BEGIN Data records

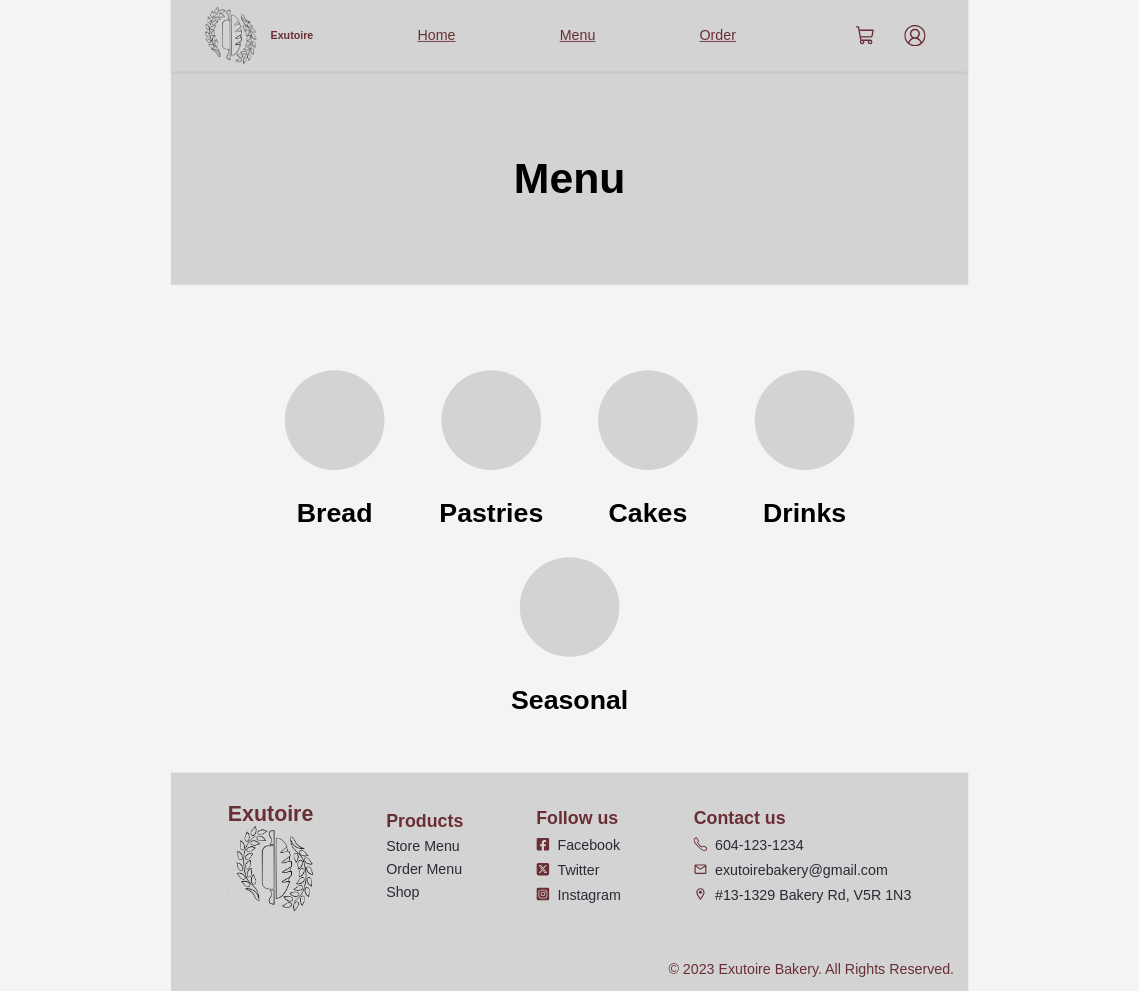
Repository: MelissaJacobi/COMP3170-final-proj
Page: /menu
An editor plug-in stored every save of this project. The page is shown before and after the next save, followed by the edit.
The browser window is 1280 px wide. The pictures show the whole page, at 89% of full size.
The project was rebuilt for these pictures with package versions that can differ from the ones it lists, and the page was loaded fresh each time. Also part of the build but not shown: vite.config.js, src/components/Carousel.module.css, src/components/Carousel.tsx, src/components/Vision.module.css, src/components/Vision.tsx, src/components/MenuGallery.tsx.

Above is the page before, as saved 2024-10-05 23:05:49.

### src/main.tsx
import { StrictMode } from 'react'
import { createRoot } from 'react-dom/client'
import App from './App.tsx'
import './index.css'

 createRoot(document.getElementById('root')!).render(
   <StrictMode>
     <App />
   </StrictMode>,
 )

### src/App.tsx
import { BrowserRouter as Router, Routes, Route } from 'react-router-dom';
import styles from './App.module.css';
import Header from './components/Header';
import Footer from './components/Footer';
import Carousel from './components/Carousel';
import Vision from './components/Vision';
import MenuGallery from './components/MenuGallery';
import Menu from './pages/menu';

function App() {
  return (
    <Router>
      <div className={styles.appContainer}>
      <Header />
      <Routes>

        <Route path="/" element={
          <>
            <Carousel />

              <div className={styles.filler}></div>
              <Vision />
              <MenuGallery />

          </>
        } />

        <Route path="/menu" element={<Menu />} />

      </Routes>
      <Footer />
      </div>
    </Router>
  );
}

export default App;

### src/index.css
* {
  margin: 0;
  padding: 0;
  box-sizing: border-box;
}

body {
  font-family: Arial, sans-serif;
  line-height: 1.6;
  background-color: #f4f4f4;
}

:root {
  --primary-color: lightgrey;
  --secondary-color: lightblue;
  --accent-color: #6A2E35;
  --background-color: white;
  --text-color: #2E2836;
}

### src/App.module.css
.appContainer {
    width: 70%;
    height: 100%;
    margin: auto;
}

.filler {
    height: 35rem;
}

### src/components/Header.tsx
// Header.tsx
import { Link } from 'react-router-dom';
import styles from './Header.module.css';
import logo from "../assets/images/logo.png";
import { PiShoppingCart } from "react-icons/pi";
import { VscAccount } from "react-icons/vsc";

export default function Header() {
  return (
    <div className={styles.container}>
      <div>
        <img src={logo} alt="Logo" className={styles.logo} />
        <p className={styles.siteTitle}>Exutoire</p>
      </div>
      <Link to="/" className={styles.links}>Home</Link>
      <Link to="/Menu" className={styles.links}>Menu</Link>
      <Link to="/order" className={styles.links}>Order</Link>
      <div>
        <PiShoppingCart className={styles.icon} />
        <VscAccount className={styles.icon} />
      </div>
    </div>
  );
}

### src/components/Footer.tsx
import logo from "../assets/images/logo.png"
import styles from "./Footer.module.css"
import { FaFacebookSquare } from "react-icons/fa";
import { FaSquareXTwitter } from "react-icons/fa6";
import { FaInstagramSquare } from "react-icons/fa";
import { SlPhone } from "react-icons/sl";
import { MdOutlineMailOutline } from "react-icons/md";
import { MdOutlineLocationOn } from "react-icons/md";

export default function Footer() {

  return (
    <>
      <div className={styles.container}>
        <div>
            <p className={styles.siteTitle}>Exutoire</p>
            <img src={logo} alt="Logo" className={styles.logo}/>
        </div>
        <ul>
          <p>Products</p>
          <li>Store Menu</li>
          <li>Order Menu</li>
          <li>Shop</li>
        </ul>
        <ul>
          <p>Follow us</p>
          <li><FaFacebookSquare className={styles.socialIcon}/>Facebook</li>
          <li><FaSquareXTwitter className={styles.socialIcon}/>Twitter</li>
          <li><FaInstagramSquare className={styles.socialIcon}/>Instagram</li>
        </ul>
        <ul>
          <p>Contact us</p>
          <li><SlPhone  className={styles.socialIcon}/>604-123-1234</li>
          <li><MdOutlineMailOutline className={styles.socialIcon}/>exutoirebakery@gmail.com</li>
          <li><MdOutlineLocationOn className={styles.socialIcon}/>#13-1329 Bakery Rd, V5R 1N3</li>
        </ul>
      </div>
      <p className={styles.copywrite}>© 2023 Exutoire Bakery.  All Rights Reserved.</p>
    </>
  )
}

### src/pages/menu.tsx
import styles from './Menu.module.css'

export default function Menu() {

  return (
    <>
    <div className={styles.container}>
        <div className={styles.banner}>
          <h1>Menu</h1>
        </div>
        <div className={styles.options}>
          <div className={styles.option}>
            <div></div>
            <h2>Bread</h2>
          </div>
          <div className={styles.option}>
            <div></div>
            <h2>Pastries</h2>
          </div>
          <div className={styles.option}>
            <div></div>
            <h2>Cakes</h2>
          </div>
          <div className={styles.option}>
            <div></div>
            <h2>Drinks</h2>
          </div>
          <div className={styles.option}>
            <div></div>
            <h2>Seasonal</h2>
          </div>
        </div>
    </div>

    </>
  )
}

### src/components/Header.module.css
.container {
    background-color: var(--primary-color);
    width: 100%;
    height: 5rem;
    display: flex;
    align-items: center;
    justify-content: space-between;
    padding: 2rem;
    position: sticky;
    top: 0;
    z-index: 1000;
    box-shadow: 0 2px 4px rgba(0, 0, 0, 0.1);
}

.logo {
    height: 4rem;
    width: 4rem;
}

.siteTitle {
    font-size: 12px;
    font-style: normal;
    font-weight: 700;
    line-height: normal;
    margin-left: 1rem;
    color: var(--accent-color)
}

.container div {
    display: flex;
    align-items: center;
}

.links {
    font-size: 16px;
    font-style: normal;
    font-weight: 400;
    line-height: normal;
    color: var(--accent-color)
}

.icon {
    height: 1.5rem;
    width: 1.5rem;
    margin: 1rem;
    color: var(--accent-color)
}

### src/components/Footer.module.css
.container {
    background-color: var(--primary-color);
    height: 100%;
    width: 100%;
    display: flex;
    align-items: center;
    justify-content: space-between;
    padding: 2rem 4rem;
}

.container div{
    text-align: center;
}

.logo {
    width: 6rem;
    height: 6rem;
}

.siteTitle {
    font-size: 24px;
    font-style: normal;
    font-weight: 700;
    line-height: normal;
    color: var(--accent-color)
}

.container ul p {
    color: var(--accent-color);
    font-size: 20px;
    font-style: normal;
    font-weight: 700;
    line-height: normal;
}

.container ul li {
    font-size: 16px;
    font-style: normal;
    font-weight: 400;
    line-height: normal;
    margin: 0.5rem 0rem;
    padding: 0;
    list-style-type: none;
    color: var(--text-color)
}

.socialIcon {
    transform: translateY(0.1rem);
    color: var(--accent-color);
    margin-right: 0.5rem;
}

.copywrite {
    width: 100%;
    text-align: right;
    padding: 1rem;
    font-size: 16px;
    font-style: normal;
    font-weight: 400;
    line-height: normal;
    color: var(--accent-color);
    background-color: var(--primary-color);
}

### src/components/MenuGallery.module.css
.container {
    display: flex;
    flex-direction: column;
    align-items: center;
    justify-content: center;
    height: 100%;
}

h2 {
    font-size: 30px;
    font-style: normal;
    font-weight: 700;
    line-height: normal;
    text-align: center;
    margin: 0;
}

.gallery {
    width: 100%;
    margin-top: 1rem;
    display: flex;
    justify-content: space-around;
    flex-wrap: wrap;
    height: 100%;
    padding: 1rem 7rem;
}

.galleryItem {
    height: 15rem;
    width: 15rem;
    background-color: var(--primary-color);
    display: flex;
    justify-content: center;
    margin: 1rem;
}

### src/pages/Menu.module.css
.container {
    width: 100%;
}

.banner {
    width: 100%;
    height: 15rem;
    display: flex;
    justify-content: center;
    align-items: center;
    background-color: var(--primary-color);
}

.container h1 {
    font-size: 48px;
    font-style: normal;
    font-weight: 700;
    line-height: normal;
}

.options {
    display: flex;
    flex-wrap: wrap;
    justify-content: center;
    padding: 4rem;

}

.option div {
    width: 7rem;
    height: 7rem;
    border-radius: 50%;
    background-color: var(--primary-color);
    margin: 2rem;
}

Loaded but not shown: index.html (common file)

After the next save:
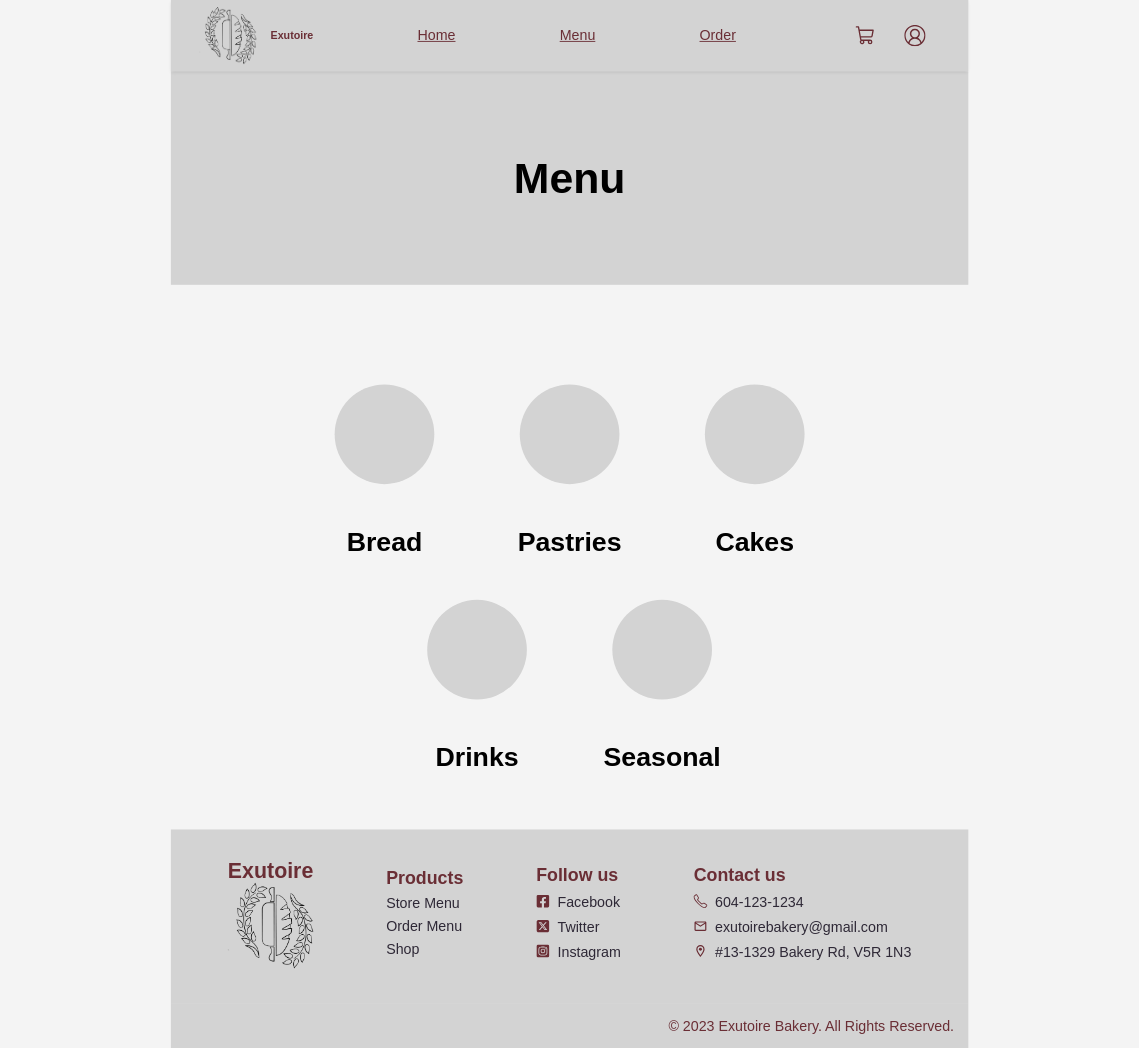
Saved 76 s later.
--- a/src/pages/Menu.module.css
+++ b/src/pages/Menu.module.css
@@ -31,5 +31,5 @@
     height: 7rem;
     border-radius: 50%;
     background-color: var(--primary-color);
-    margin: 2rem;
+    margin: 3rem;
 }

END Data records

What the exercise asks: Each line above that has the word "size" should be copied.

Result:
The browser window is 1280 px wide. The pictures show the whole page, at 89% of full size.
    font-size: 12px;
    font-size: 16px;
    font-size: 24px;
    font-size: 20px;
    font-size: 16px;
    font-size: 16px;
    font-size: 30px;
    font-size: 48px;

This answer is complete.